The relationship between affective factors and the academic achievement of students at the University of VendaAuthor T.D. SikhwariSource: South African Journal of Higher Education 21, pp 520 –536 (2007)More Less
The purpose of this study is to investigate the relationship between affective factors and the academic achievement of students at the University of Venda. To this end, self-concept, motivation and attitude are the affective factors selected for the study. The general aim of the study is to determine the role of self-concept, motivation and attitude in students' academic achievement and ultimately come up with some recommendations for enhancing these factors. The theoretical investigation indicates that there is a relationship between students' self-concepts, motivation, attitude, and academic achievement. Similarly, the empirical investigation has revealed that there is a significant correlation between self-concept, motivation, and academic achievement of students. It was, for example, found that female students are significantly more motivated than their male counterparts. It is therefore essential that educationists should understand the differences in motivational orientations of their students in order to facilitate effective learning.
Author H.M. Van der MerweSource: South African Journal of Higher Education 21, pp 537 –551 (2007)More Less
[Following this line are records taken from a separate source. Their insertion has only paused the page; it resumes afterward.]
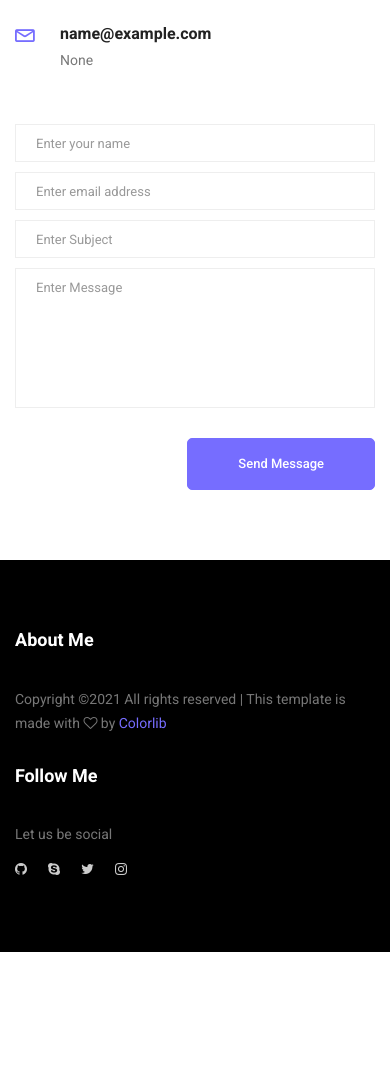
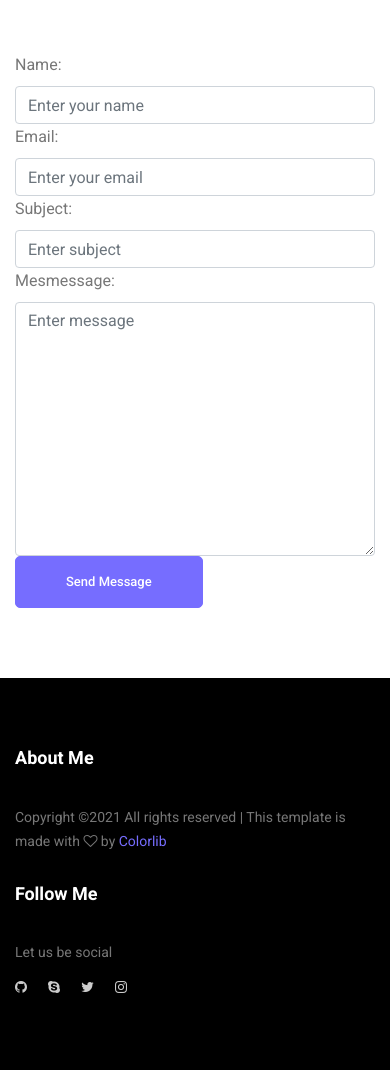
Before and after one commit to Arash3f/Django-Portfolio, a Django app: template templates/contact.html in a window 390 px wide. Shown: the part 615-1685 px from the top of the page. Before the commit the page ends 1567 px from the top, so only its background shows below. Run offline with Django 3.2, Linux system fonts and the light colour scheme; the template is opened without the code that fills it: values that come from a table or form of the project are taken from there, others are empty; the visitor is signed in with stand-in values (Sample User, id 1); parts of the project's set-up code (start-up, migrations or seed data) failed here and were passed over; some libraries are stand-ins or nearby versions.

Commit message:
* fix bugs +send message

```diff
--- a/Account/admin.py
+++ b/Account/admin.py
@@ -40,3 +40,7 @@
 @admin.register(models.services)
 class servicesAdmin(admin.ModelAdmin):
     list_display  = ['__str__' ]
+
+@admin.register(models.messages)
+class messagesAdmin(admin.ModelAdmin):
+    list_display  = ['__str__' ]
--- /dev/null
+++ b/Account/forms.py
@@ -0,0 +1,28 @@
+from django import forms
+from . import models
+from django.core.exceptions import ValidationError
+class messageform(forms.ModelForm):
+    class Meta:
+        model = models.messages
+        fields ='__all__'
+        widgets = {
+            'name'   : forms.TextInput(attrs={'class':"form-control" , "type":"text" , "id":"name" , "name":"name" , "placeholder":"Enter your name"}),
+            'email'  : forms.TextInput(attrs={'class':"form-control" , "type":"email" , "id":"email" , "name":"email" , "placeholder":"Enter your email"}),
+            'subject': forms.TextInput(attrs={'class':"form-control" , "type":"text" , "id":"subject" , "name":"subject" , "placeholder":"Enter subject"}),
+            'mes'    : forms.Textarea(attrs={'class': "form-control" , "id":"message" , "name":"message" , "placeholder":"Enter message"}),
+        }
+    def clean(self):
+        cd = self.cleaned_data
+        email = cd.get('email')
+        name = cd.get('name')
+        subject = cd.get('subject')
+        mes = cd.get('mes')
+        if email==None :
+            raise ValidationError("enter email plese")
+        elif name==None:
+            raise ValidationError("enter name plese")
+        elif mes==None:
+            raise ValidationError("enter mes plese")
+        elif subject==None:
+            raise ValidationError("enter subject plese")
+        return cd
--- a/Account/models.py
+++ b/Account/models.py
@@ -19,10 +19,6 @@
     total_volunteers= models.IntegerField('total volunteers' , default=0 , blank=True , null=True)
     total_donation  = models.IntegerField('total donation' , default=0 , blank=True , null=True)
     end_about_me    = RichTextField()
-
-    address = models.CharField   ( 'address' , max_length=100 , blank=True , null=True)
-    call_phone = models.CharField   ( 'call phone' , max_length=100 , blank=True , null=True)
-    send_email = models.CharField   ( 'send email' , max_length=100 , blank=True , null=True)
 
 class skill(models.Model):
     title  = models.CharField   ( 'name' , max_length=30 , blank=True , null=True)
@@ -63,3 +59,13 @@
 
     def __str__(self):
         return f"{self.title}"
+
+
+class messages(models.Model):
+    name        = models.CharField( 'name' , max_length=30 , blank=True , null=True)
+    email       = models.EmailField('email' , blank=True , null=True )
+    subject     = models.CharField( 'subject' , max_length=30 , blank=True , null=True)
+    mes         = models.TextField( 'mesmessage' , max_length=300 , blank=True , null=True)
+
+    def __str__(self):
+        return f"{self.name}"
--- a/Account/urls.py
+++ b/Account/urls.py
@@ -7,5 +7,5 @@
     path('', views.site_page , name='main_page'),
     path('about/', views.about_page , name='about_page'),
     path('services/', views.services_page , name='services_page'),
-    path('contact/', views.contact_page , name='contact_page'),
+    path('contact/', views.contact.as_view() , name='contact_page'),
 ]
--- a/templates/_base_about.html
+++ b/templates/_base_about.html
@@ -28,7 +28,7 @@
                 <nav class="navbar navbar-expand-lg navbar-light">
                     <div class="container box_1620">
                         <!-- Brand and toggle get grouped for better mobile display -->
-                        <a class="navbar-brand logo_h" href="index.html"><img src="{% static 'main1/img/logo.png' %}" alt=""></a>
+                        <a class="navbar-brand logo_h" href="/"><img src="{% static 'main1/img/logo.png' %}" alt=""></a>
                         <button class="navbar-toggler" type="button" data-toggle="collapse" data-target="#navbarSupportedContent" aria-controls="navbarSupportedContent" aria-expanded="false" aria-label="Toggle navigation">
                             <span class="icon-bar"></span>
                             <span class="icon-bar"></span>
--- a/templates/_base_contact.html
+++ b/templates/_base_contact.html
@@ -29,7 +29,7 @@
                 <nav class="navbar navbar-expand-lg navbar-light">
                     <div class="container box_1620">
                         <!-- Brand and toggle get grouped for better mobile display -->
-                        <a class="navbar-brand logo_h" href="index.html"><img src="{% static 'main1/img/logo.png' %}" alt=""></a>
+                        <a class="navbar-brand logo_h" href="/"><img src="{% static 'main1/img/logo.png' %}" alt=""></a>
                         <button class="navbar-toggler" type="button" data-toggle="collapse" data-target="#navbarSupportedContent" aria-controls="navbarSupportedContent" aria-expanded="false" aria-label="Toggle navigation">
                             <span class="icon-bar"></span>
                             <span class="icon-bar"></span>
@@ -83,27 +83,12 @@
                     {% block contact_area%}{% endblock %}
                     </div>
                     <div class="col-lg-9">
-                        <form class="row contact_form" action="contact_process.php" method="post" id="contactForm" novalidate="novalidate">
-                            <div class="col-md-6">
-                                <div class="form-group">
-                                    <input type="text" class="form-control" id="name" name="name" placeholder="Enter your name">
-                                </div>
-                                <div class="form-group">
-                                    <input type="email" class="form-control" id="email" name="email" placeholder="Enter email address">
-                                </div>
-                                <div class="form-group">
-                                    <input type="text" class="form-control" id="subject" name="subject" placeholder="Enter Subject">
-                                </div>
-                            </div>
-                            <div class="col-md-6">
-                                <div class="form-group">
-                                    <textarea class="form-control" name="message" id="message" rows="1" placeholder="Enter Message"></textarea>
-                                </div>
-                            </div>
-                            <div class="col-md-12 text-right">
+                            <form method="post">
+                                {% csrf_token %}
+                                {{form.as_table}}
                                 <button type="submit" value="submit" class="btn submit_btn">Send Message</button>
-                            </div>
-                        </form>
+                            </form>
+
                     </div>
                 </div>
             </div>
--- a/templates/_base_main.html
+++ b/templates/_base_main.html
@@ -29,7 +29,7 @@
                 <nav class="navbar navbar-expand-lg navbar-light">
                     <div class="container box_1620">
                         <!-- Brand and toggle get grouped for better mobile display -->
-                        <a class="navbar-brand logo_h" href="index.html"><img src="{% static 'main1/img/logo.png' %}" alt=""></a>
+                        <a class="navbar-brand logo_h" href=""><img src="{% static 'main1/img/logo.png' %}" alt=""></a>
                         <button class="navbar-toggler" type="button" data-toggle="collapse" data-target="#navbarSupportedContent" aria-controls="navbarSupportedContent" aria-expanded="false" aria-label="Toggle navigation">
                             <span class="icon-bar"></span>
                             <span class="icon-bar"></span>
--- a/templates/_base_services.html
+++ b/templates/_base_services.html
@@ -30,7 +30,7 @@
                 <nav class="navbar navbar-expand-lg navbar-light">
                     <div class="container box_1620">
                         <!-- Brand and toggle get grouped for better mobile display -->
-                        <a class="navbar-brand logo_h" href="index.html"><img src="{% static 'main1/img/logo.png' %}" alt=""></a>
+                        <a class="navbar-brand logo_h" href="/"><img src="{% static 'main1/img/logo.png' %}" alt=""></a>
                         <button class="navbar-toggler" type="button" data-toggle="collapse" data-target="#navbarSupportedContent" aria-controls="navbarSupportedContent" aria-expanded="false" aria-label="Toggle navigation">
                             <span class="icon-bar"></span>
                             <span class="icon-bar"></span>
--- a/templates/about.html
+++ b/templates/about.html
@@ -92,8 +92,9 @@
     <aside class="f_widget ab_widget">
         <div class="f_title">
             <h3>About Me</h3>
+            <p>{{user.end_about_me | safe}}</p>
         </div>
-        <p>{{user.end_about_me | safe}}</p>
+
         <p><!-- Link back to Colorlib can't be removed. Template is licensed under CC BY 3.0. -->
             Copyright &copy;<script>document.write(new Date().getFullYear());</script> All rights reserved | This template is made with <i class="fa fa-heart-o" aria-hidden="true"></i> by <a href="https://colorlib.com" target="_blank">Colorlib</a>
             <!-- Link back to Colorlib can't be removed. Template is licensed under CC BY 3.0. --></p>
--- a/templates/contact.html
+++ b/templates/contact.html
@@ -14,8 +14,9 @@
     <aside class="f_widget ab_widget">
         <div class="f_title">
             <h3>About Me</h3>
+            <p>{{user.end_about_me | safe}}</p>
         </div>
-        <p>{{user.end_about_me | safe}}</p>
+
         <p><!-- Link back to Colorlib can't be removed. Template is licensed under CC BY 3.0. -->
             Copyright &copy;<script>document.write(new Date().getFullYear());</script> All rights reserved | This template is made with <i class="fa fa-heart-o" aria-hidden="true"></i> by <a href="https://colorlib.com" target="_blank">Colorlib</a>
             <!-- Link back to Colorlib can't be removed. Template is licensed under CC BY 3.0. --></p>
@@ -27,17 +28,17 @@
         <div class="info_item">
             <i class="lnr lnr-home"></i>
             <h6>{{user.Location}}</h6>
-            <p>{{user.address}}</p>
+            <p></p>
         </div>
         <div class="info_item">
             <i class="lnr lnr-phone-handset"></i>
             <h6><a href="#">{{user.phone}}</a></h6>
-            <p>{{user.call_phone}}</p>
+            <p></p>
         </div>
         <div class="info_item">
             <i class="lnr lnr-envelope"></i>
             <h6><a href="#">{{user.email}}</a></h6>
-            <p>{{user.send_email}}</p>
+            <p></p>
         </div>
     </div>
 {% endblock %}
--- a/templates/services.html
+++ b/templates/services.html
@@ -32,8 +32,9 @@
     <aside class="f_widget ab_widget">
         <div class="f_title">
             <h3>About Me</h3>
+            <p>{{user.end_about_me | safe}}</p>
         </div>
-        <p>{{user.end_about_me | safe}}</p>
+
         <p><!-- Link back to Colorlib can't be removed. Template is licensed under CC BY 3.0. -->
             Copyright &copy;<script>document.write(new Date().getFullYear());</script> All rights reserved | This template is made with <i class="fa fa-heart-o" aria-hidden="true"></i> by <a href="https://colorlib.com" target="_blank">Colorlib</a>
             <!-- Link back to Colorlib can't be removed. Template is licensed under CC BY 3.0. --></p>
```
Also changed, not shown: Account/views.py (+21 -9 lines), templates/main.html (+10 -5 lines).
The restructuring of higher education in South Africa is being dually steered by an equity and a merit imperative. In the move towards creating a single dedicated distance-education institution, the outcome of the merged incorporation of Vista University Distance Education Campus (Vudec) into the University of South Africa (UNISA) implied the obliteration of the Vudec culture. This has warranted the recording of the Vudec culture based on the valid need to document the existence of an institution of higher education over a period of 21 years. It has also warranted an assessment of gains and losses as a result of the merger. Based on literature and a qualitative study undertaken in Vudec, the Vudec institutional culture has been documented and gains and losses for Vudec students and staff determined. It is argued that although significant gains were made, such as better opportunities for students and staff due to improved resources, a serious loss has been incurred in the disappearance of the under-developed student corps of practising teachers. Apart from not fully accomplishing the equity goal, this loss also jeopardises merit achievements.
Author G.J. Van der WesthuizenSource: South African Journal of Higher Education 21, pp 552 –576 (2007)More Less
This article is an analysis of the transformation evaluations of higher education in South Africa. It offers a review of recent literature on conceptions of evaluation research models and practice, and of reform evaluations in education, specifically pertaining to higher education. From this analysis, a framework for the analysis of reform evaluations is proposed and used to review a selection of nine reports published since 1994 on evaluations of changes in higher education in South Africa. The findings are offered as a critical analysis of evaluation practices exemplified by the selected studies. The article develops an understanding of what competent evaluations of education transformation may involve.
This article is based on research sponsored by a grant for senior researchers from the USA-SA Fulbright Commission. The research included a stay at the University of Massachusetts, Amherst from September 2004 to January 2005.
The opinions expressed in the report are those of the author and do not necessarily reflect the views of the Fulbright Commission.